■ Data for analysis:
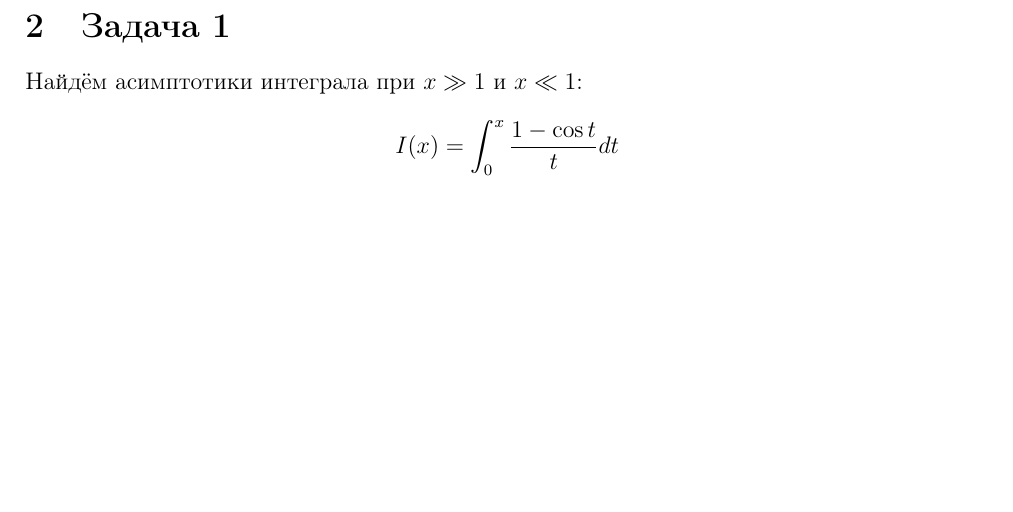
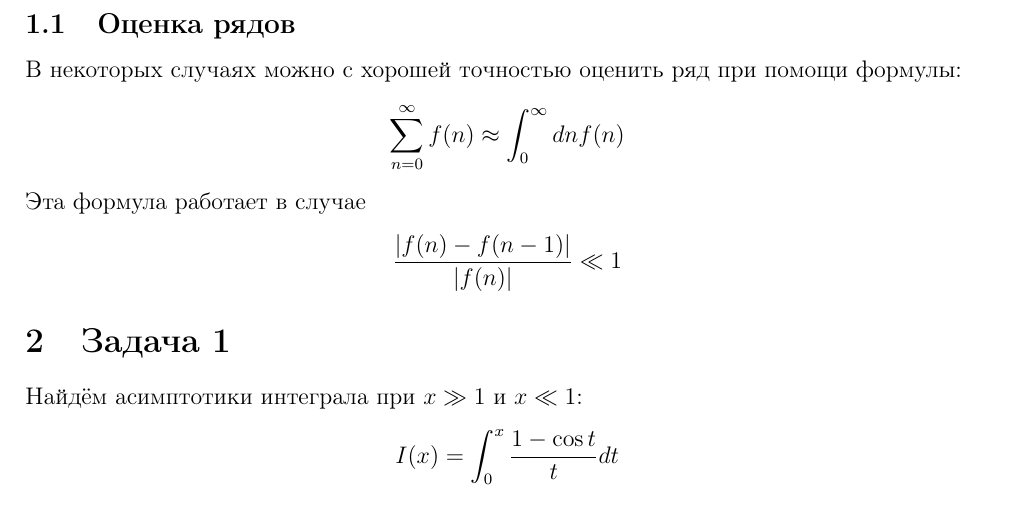
Before and after one commit to Deramer/approximates_2019, a LaTeX document (sem2/sem2.tex): part of page 2 of 5, cut at the place of the change, the shorter picture padded with empty space. Compiled offline with pdfLaTeX; a LaTeX package or settings file that is missing is left out.

Commit message:
Added text about rows evaluation.

```diff
--- a/sem2/sem2.tex
+++ b/sem2/sem2.tex
@@ -53,6 +53,16 @@ I(\lambda)\approx0=C-\frac{\pi}{2}
 $$
 Отсюда, $C=\pi/2$ и $I(0)=\pi/2$.
 Это был пример вычисления интеграла с параметром. Более подробно эта тема будет изучаться в лекции №4.
+
+\subsection{Оценка рядов}
+В некоторых случаях можно с хорошей точностью оценить ряд при помощи формулы:
+$$
+\sum_{n=0}^{\infty} f(n)\approx\int_{0}^{\infty} dn f(n)
+$$
+Эта формула работает в случае
+$$
+\frac{|f(n)-f(n-1)|}{|f(n)|}\ll1
+$$
 \section{Задача 1}
 
 Найдём асимптотики интеграла при $x\gg1$ и $x\ll1$:
```
Also changed, not shown: sem2/sem2.pdf.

■ What needs to be done: Find every line in the records above that contains the word "интеграла", and copy each one.

■ Exercise output:
 Это был пример вычисления интеграла с параметром. Более подробно эта тема будет изучаться в лекции №4.
 Найдём асимптотики интеграла при $x\gg1$ и $x\ll1$:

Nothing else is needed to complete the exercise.